Not only at 74th on the Popular List, the iconic Guggenheim Museum is also one of nine Wright creations nominated for status as a UNESCO World Heritage Site for “creating a new paradigm for the museum…the imagination, daring form, new construction techniques, and resonant symbolic shape.” A staggering masterpiece full of staggering masterpieces, and perhaps Wright’s best know work. The whirling dervish exterior is actually derived from the “ziggurat” motif of ancient Babylonian temple design from the 6th century BCE. The stubborn architect insisted on a location near central park to anchor it in nature. The Museum website calls the interior “a symphony of triangles, ovals, arcs, circles, and squares.” He even brought his cardinal rule of open space eschewing walls and compartments, his radical concept takes visitors straight to the top and then lets them wander down a spiral ramp sort of surfing the galleries on the way down to the floor of the spectacular rotunda. Once criticized for overshadowing the Guggenheims’ incredible collection of art.

Victoria Lipov / Shutterstock.com
Victoria Lipov / Shutterstock.com

2. Taliesin East (1911) -Spring Green, Wisconsin

The Wright family home after the Chicago years, and 30th most Popular. It has been described as the architect’s “autobiography in wood and stone.” It has a dour exterior but as usual the inside explodes with a celebration of space, light and integration with nature as the Wisconsin River Valley fills every window. There is a fascinating 3D HD tour of the house that is the next best thing to being there, the perfection, the astonishing look of “everything just so”, right down to the single horseshoe over one of the fireplaces. Local wood and stone somehow cohabit in harmony and balance with exotic statuary and huge Japanese prints. The thought suddenly occurs, “What is keeping this place up? The absence of walls and visible beams suggests an insight into Wright’s Byzantine thoughts, that is his tribute to the wide open spaces, the Frontier, which until the intrusion of the automobile defined the American psyche and its expression was a distinctly American style of architecture.

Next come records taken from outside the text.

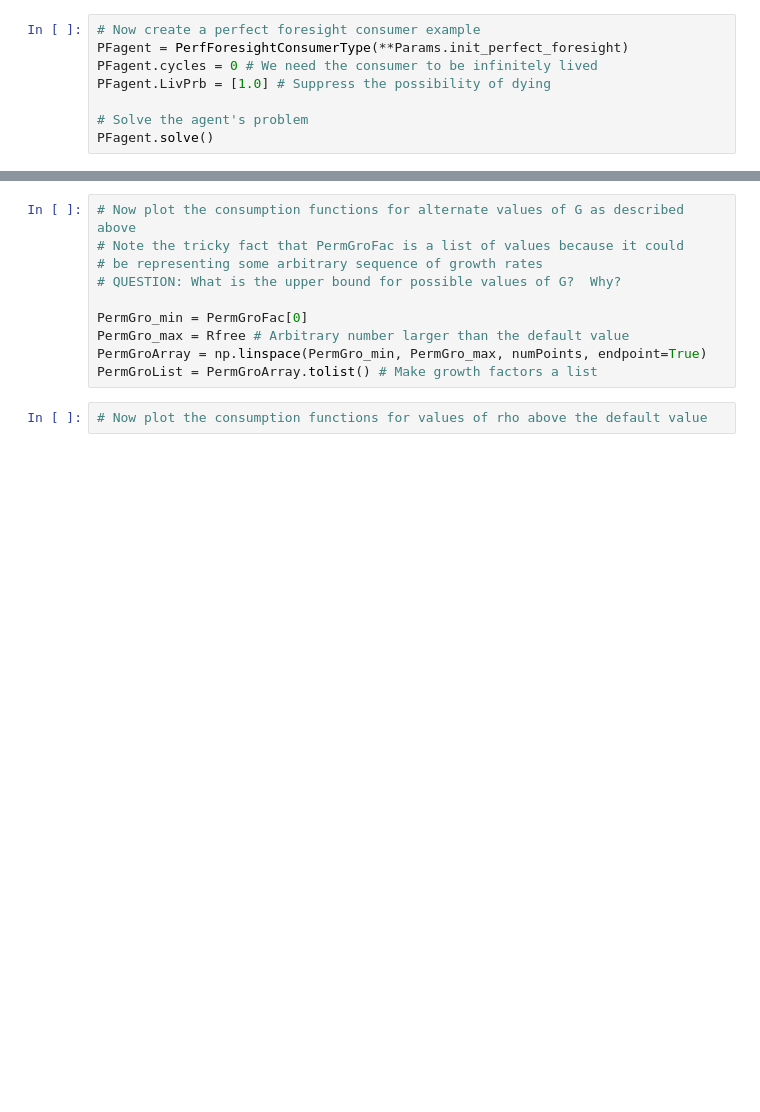
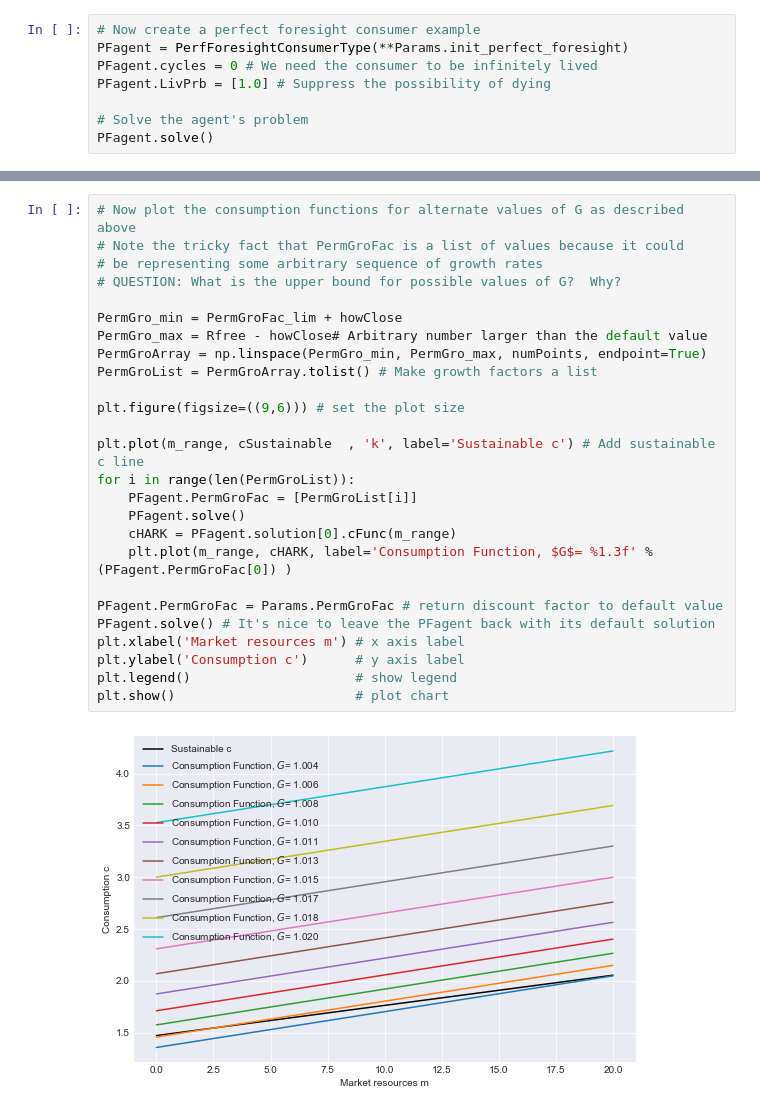
Before and after one commit to JHU-Econ-Choice-2018/problem-set-2-Mv77, a Jupyter notebook: ps2b_Mateo_Velasquez_Giraldo.ipynb, the cells around one changed output, grey strips where cells are left out. Cells and saved outputs as stored; diff of their text form; blank space fills up the shorter version.

Commit message:
Added first pass solution of 2b

```diff
--- a/ps2b_Mateo_Velasquez_Giraldo.ipynb
+++ b/ps2b_Mateo_Velasquez_Giraldo.ipynb
@@ -165,12 +207,28 @@ plt.show()                       # plot chart
 # %%
 # Now plot the consumption functions for alternate values of G as described above
 # Note the tricky fact that PermGroFac is a list of values because it could
 # be representing some arbitrary sequence of growth rates
 # QUESTION: What is the upper bound for possible values of G?  Why?
 
-PermGro_min = PermGroFac[0]
-PermGro_max = Rfree # Arbitrary number larger than the default value
+PermGro_min = PermGroFac_lim + howClose
+PermGro_max = Rfree - howClose# Arbitrary number larger than the default value
 PermGroArray = np.linspace(PermGro_min, PermGro_max, numPoints, endpoint=True)
 PermGroList = PermGroArray.tolist() # Make growth factors a list
+
+plt.figure(figsize=((9,6))) # set the plot size
+
+plt.plot(m_range, cSustainable  , 'k', label='Sustainable c') # Add sustainable c line
+for i in range(len(PermGroList)):
+    PFagent.PermGroFac = [PermGroList[i]]
+    PFagent.solve()
+    cHARK = PFagent.solution[0].cFunc(m_range)
+    plt.plot(m_range, cHARK, label='Consumption Function, $G$= %1.3f' %(PFagent.PermGroFac[0]) )
+
+PFagent.PermGroFac = Params.PermGroFac # return discount factor to default value
+PFagent.solve() # It's nice to leave the PFagent back with its default solution
+plt.xlabel('Market resources m') # x axis label
+plt.ylabel('Consumption c')      # y axis label
+plt.legend()                     # show legend
+plt.show()                       # plot chart
+# %% [output]
+[figure, added]
-# %%
-# Now plot the consumption functions for values of rho above the default value
```
Also changed, not shown: parts of 11 cells of this notebook.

Taliesin Spring Green

1. Fallingwater (1935) -Mill Run, Pennsylvania

The 39th Most Popular is audacious, outrageous genius, just like its creator. The Kaufmann’s were a wealthy Pittsburgh family whose department store was a huge success. They wanted a summer home on their patch of land 67 miles southwest of the city featuring their favorite view of the 30 ft. waterfall. They reach out to Wright who at his point was at the lowest point of his life, down and just about out. The Great Depression and Wright’s own erratic sometimes offensive behavior had left him without commissions, friends or money. Someone in his position might be expected to bend over backwards to please his life-saving client. But true to form, Wright shocked his patrons with a design that placed the home on top of the beloved falls whose view they were so looking forward to. It went the 1938 version of viral when unveiled as a magical place that appeared to be built on thin air jutting out over the falls. Wright said he wanted them to live with the falls, not just occasionally look at them. Deeply influenced by Japanese architecture while on a project in Tokyo, he was proud with the resulting harmonic coexistence of man and nature (although the risky design would lead to chronic problems requiring constant repair.) Wright seized his out of the blue chance at redemption and created his ultimate masterpiece, cementing his legacy as the greatest American architect of all time.

"Fallingwater - DSC05639" by Daderot - Own work. Licensed under CC0 via Wikimedia Commons.
Fallingwater – DSC05639” by DaderotOwn work. Licensed under CC0 via Wikimedia Commons.